## What to work on
Without including any pictures, reproduce all the lines below word for word.

[Code change snippets]
------------------------------

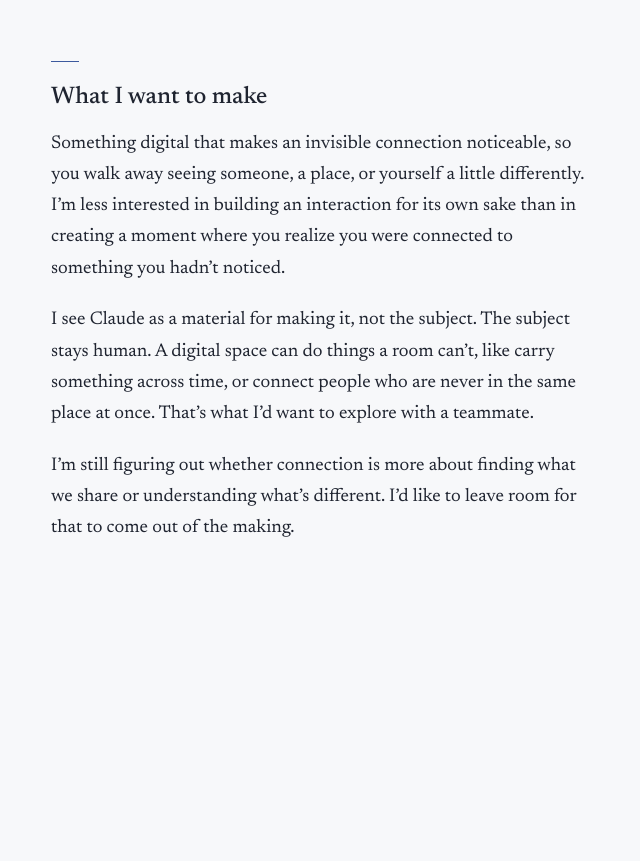
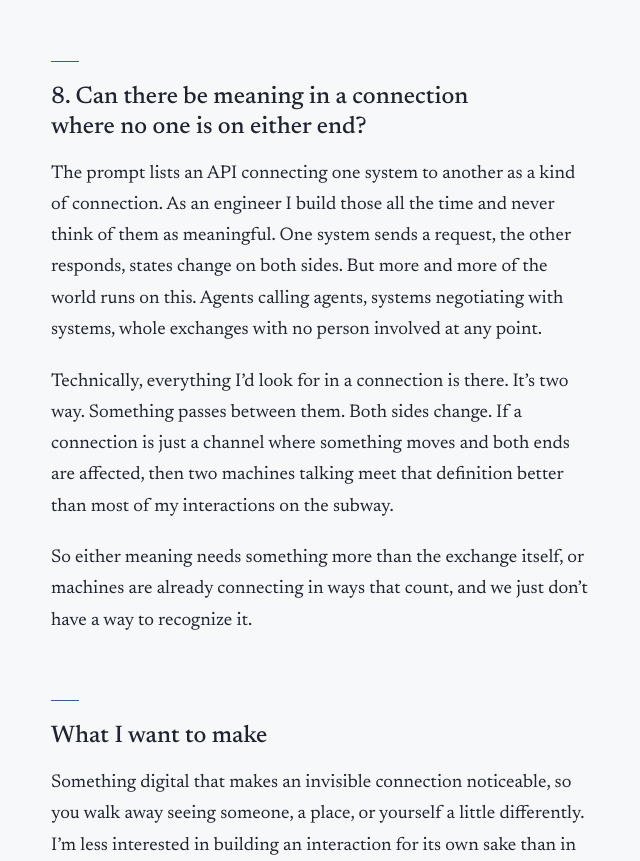
Before and after one commit to ashchu/momaxanthropic, a plain HTML site: page index.html in a window 1280 px wide. Shown: the part 4836-5697 px from the top of the page, without its empty margins (317-957 px from the left). Before the commit the page ends 5504 px from the top, so only its background shows below. Drawn offline with Linux system fonts and the light colour scheme.

Commit message:
Add new section on meaningful connections

```diff
--- a/index.html
+++ b/index.html
@@ -108,6 +108,14 @@ p { margin: 0 0 1.1em; }
 
 <p>The flip side is it gets harder to grow out of what we know. As a kid I had breadth. As an adult it’s depth, and the more I invest in what I know, the smaller my world gets. My research on UV and infrared color spaces was about rendering what’s outside the range humans can see. There’s a whole world right there that we just aren’t built to notice. Connecting with someone feels like that to me, a way of seeing outside your own range.</p>
 
+<h2>8. Can there be meaning in a connection where no one is on either end?</h2>
+
+<p>The prompt lists an API connecting one system to another as a kind of connection. As an engineer I build those all the time and never think of them as meaningful. One system sends a request, the other responds, states change on both sides. But more and more of the world runs on this. Agents calling agents, systems negotiating with systems, whole exchanges with no person involved at any point.</p>
+
+<p>Technically, everything I’d look for in a connection is there. It’s two way. Something passes between them. Both sides change. If a connection is just a channel where something moves and both ends are affected, then two machines talking meet that definition better than most of my interactions on the subway.</p>
+
+<p>So either meaning needs something more than the exchange itself, or machines are already connecting in ways that count, and we just don’t have a way to recognize it.</p>
+
 <h2>What I want to make</h2>
 
 <p>Something digital that makes an invisible connection noticeable, so you walk away seeing someone, a place, or yourself a little differently. I’m less interested in building an interaction for its own sake than in creating a moment where you realize you were connected to something you hadn’t noticed.</p>
```
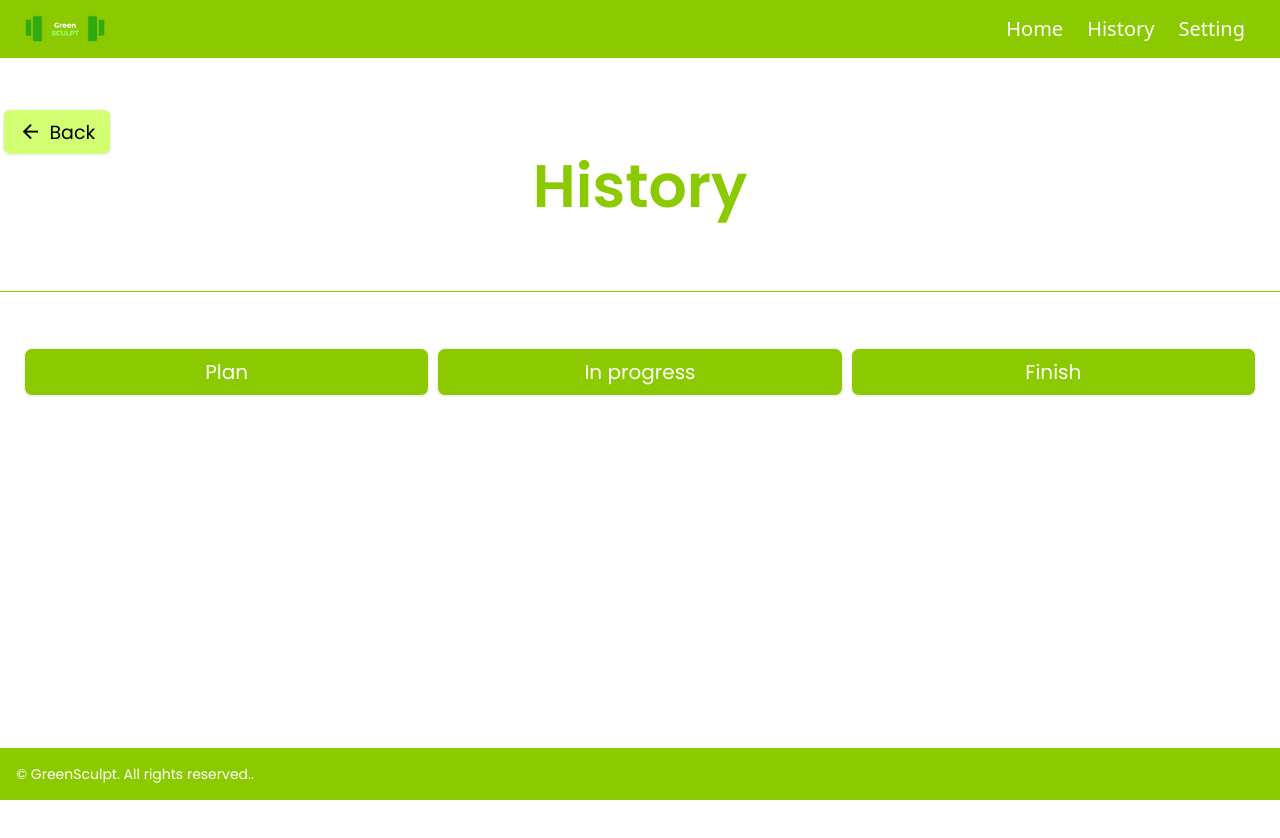
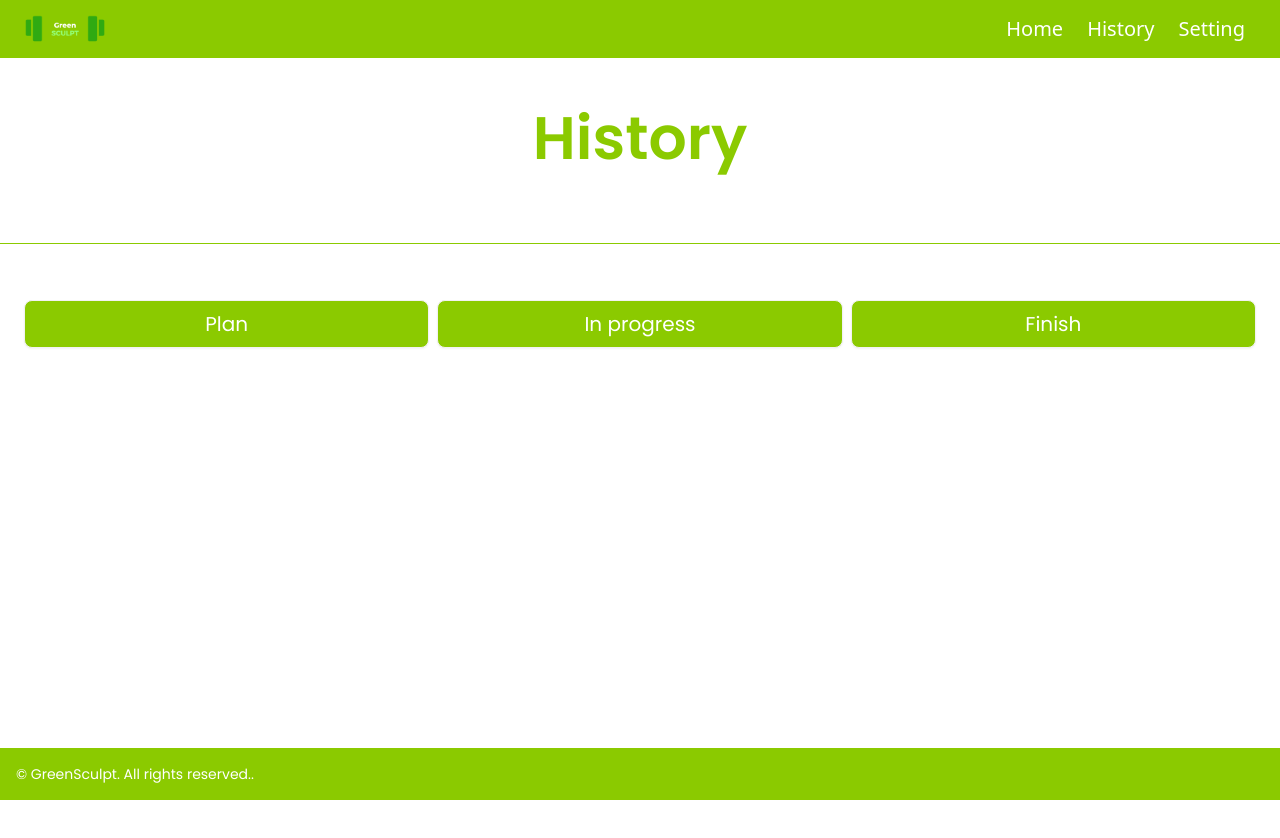
Before and after one commit to Marakarn/Corgi-Milkshake-Final-Project, a React (Vite) app: page /history in a window 1280 px wide. Shown: the top 838 px of the page. Built offline with nearby package versions, Linux system fonts and the light colour scheme.

Commit message:
test-comment-before-test-merge

```diff
--- a/src/History.jsx
+++ b/src/History.jsx
@@ -1,7 +1,7 @@
 // import React from 'react'
 // import { useState } from 'react';
 import Layout from "./Layout"
-import Backfunction from "./components/Backfunction"
+// import Backfunction from "./components/Backfunction"
 
 const History = () => {
 
@@ -14,7 +14,7 @@ const History = () => {
                 <div className="flex flex-col justify-center ">
                     <div className="w-full mt-[50px]">
                         <div className="">
-                            <Backfunction path="/home"/>
+                            {/* <Backfunction path="/home"/> */}
                         </div>
                         <h1 className="text-6xl font-semibold text-[#8BCA00]  text-center">
                             History
```
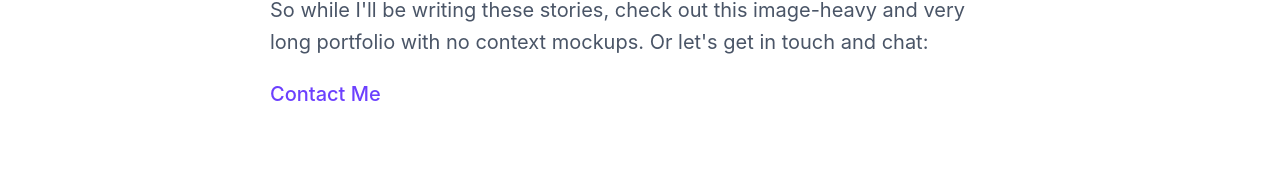
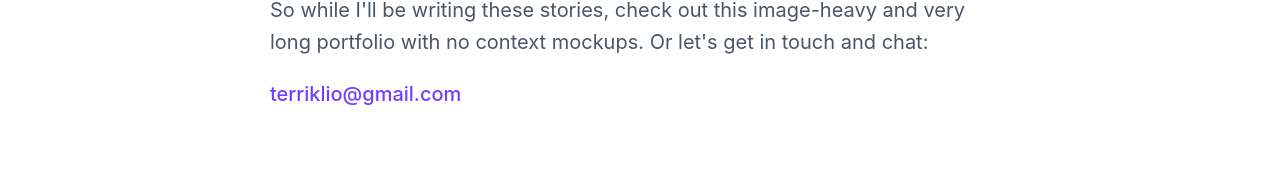
Before and after one commit to hedonistjugend/hedonistjugend.github.io, a plain HTML site: page index.html in a window 1280 px wide. Shown: the part 502-674 px from the top of the page. Drawn offline with Linux system fonts and the light colour scheme; a web font is replaced by a local one.

Commit message:
Update index.html

```diff
--- a/index.html
+++ b/index.html
@@ -38,7 +38,7 @@
   </p>
 
   <p>
-      <a href="mailto:terriklio@gmail.com" >Contact Me</a>
+      <a href="mailto:terriklio@gmail.com" >terriklio@gmail.com</a>
   </p>
 </div>
 
```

------------------------------

## Task result
Before and after one commit to ashchu/momaxanthropic, a plain HTML site: page index.html in a window 1280 px wide. Shown: the part 4836-5697 px from the top of the page, without its empty margins (317-957 px from the left). Before the commit the page ends 5504 px from the top, so only its background shows below. Drawn offline with Linux system fonts and the light colour scheme.

Commit message:
Add new section on meaningful connections

```diff
--- a/index.html
+++ b/index.html
@@ -108,6 +108,14 @@ p { margin: 0 0 1.1em; }
 
 <p>The flip side is it gets harder to grow out of what we know. As a kid I had breadth. As an adult it’s depth, and the more I invest in what I know, the smaller my world gets. My research on UV and infrared color spaces was about rendering what’s outside the range humans can see. There’s a whole world right there that we just aren’t built to notice. Connecting with someone feels like that to me, a way of seeing outside your own range.</p>
 
+<h2>8. Can there be meaning in a connection where no one is on either end?</h2>
+
+<p>The prompt lists an API connecting one system to another as a kind of connection. As an engineer I build those all the time and never think of them as meaningful. One system sends a request, the other responds, states change on both sides. But more and more of the world runs on this. Agents calling agents, systems negotiating with systems, whole exchanges with no person involved at any point.</p>
+
+<p>Technically, everything I’d look for in a connection is there. It’s two way. Something passes between them. Both sides change. If a connection is just a channel where something moves and both ends are affected, then two machines talking meet that definition better than most of my interactions on the subway.</p>
+
+<p>So either meaning needs something more than the exchange itself, or machines are already connecting in ways that count, and we just don’t have a way to recognize it.</p>
+
 <h2>What I want to make</h2>
 
 <p>Something digital that makes an invisible connection noticeable, so you walk away seeing someone, a place, or yourself a little differently. I’m less interested in building an interaction for its own sake than in creating a moment where you realize you were connected to something you hadn’t noticed.</p>
```
Before and after one commit to Marakarn/Corgi-Milkshake-Final-Project, a React (Vite) app: page /history in a window 1280 px wide. Shown: the top 838 px of the page. Built offline with nearby package versions, Linux system fonts and the light colour scheme.

Commit message:
test-comment-before-test-merge

```diff
--- a/src/History.jsx
+++ b/src/History.jsx
@@ -1,7 +1,7 @@
 // import React from 'react'
 // import { useState } from 'react';
 import Layout from "./Layout"
-import Backfunction from "./components/Backfunction"
+// import Backfunction from "./components/Backfunction"
 
 const History = () => {
 
@@ -14,7 +14,7 @@ const History = () => {
                 <div className="flex flex-col justify-center ">
                     <div className="w-full mt-[50px]">
                         <div className="">
-                            <Backfunction path="/home"/>
+                            {/* <Backfunction path="/home"/> */}
                         </div>
                         <h1 className="text-6xl font-semibold text-[#8BCA00]  text-center">
                             History
```
Before and after one commit to hedonistjugend/hedonistjugend.github.io, a plain HTML site: page index.html in a window 1280 px wide. Shown: the part 502-674 px from the top of the page. Drawn offline with Linux system fonts and the light colour scheme; a web font is replaced by a local one.

Commit message:
Update index.html

```diff
--- a/index.html
+++ b/index.html
@@ -38,7 +38,7 @@
   </p>
 
   <p>
-      <a href="mailto:terriklio@gmail.com" >Contact Me</a>
+      <a href="mailto:terriklio@gmail.com" >terriklio@gmail.com</a>
   </p>
 </div>
 
```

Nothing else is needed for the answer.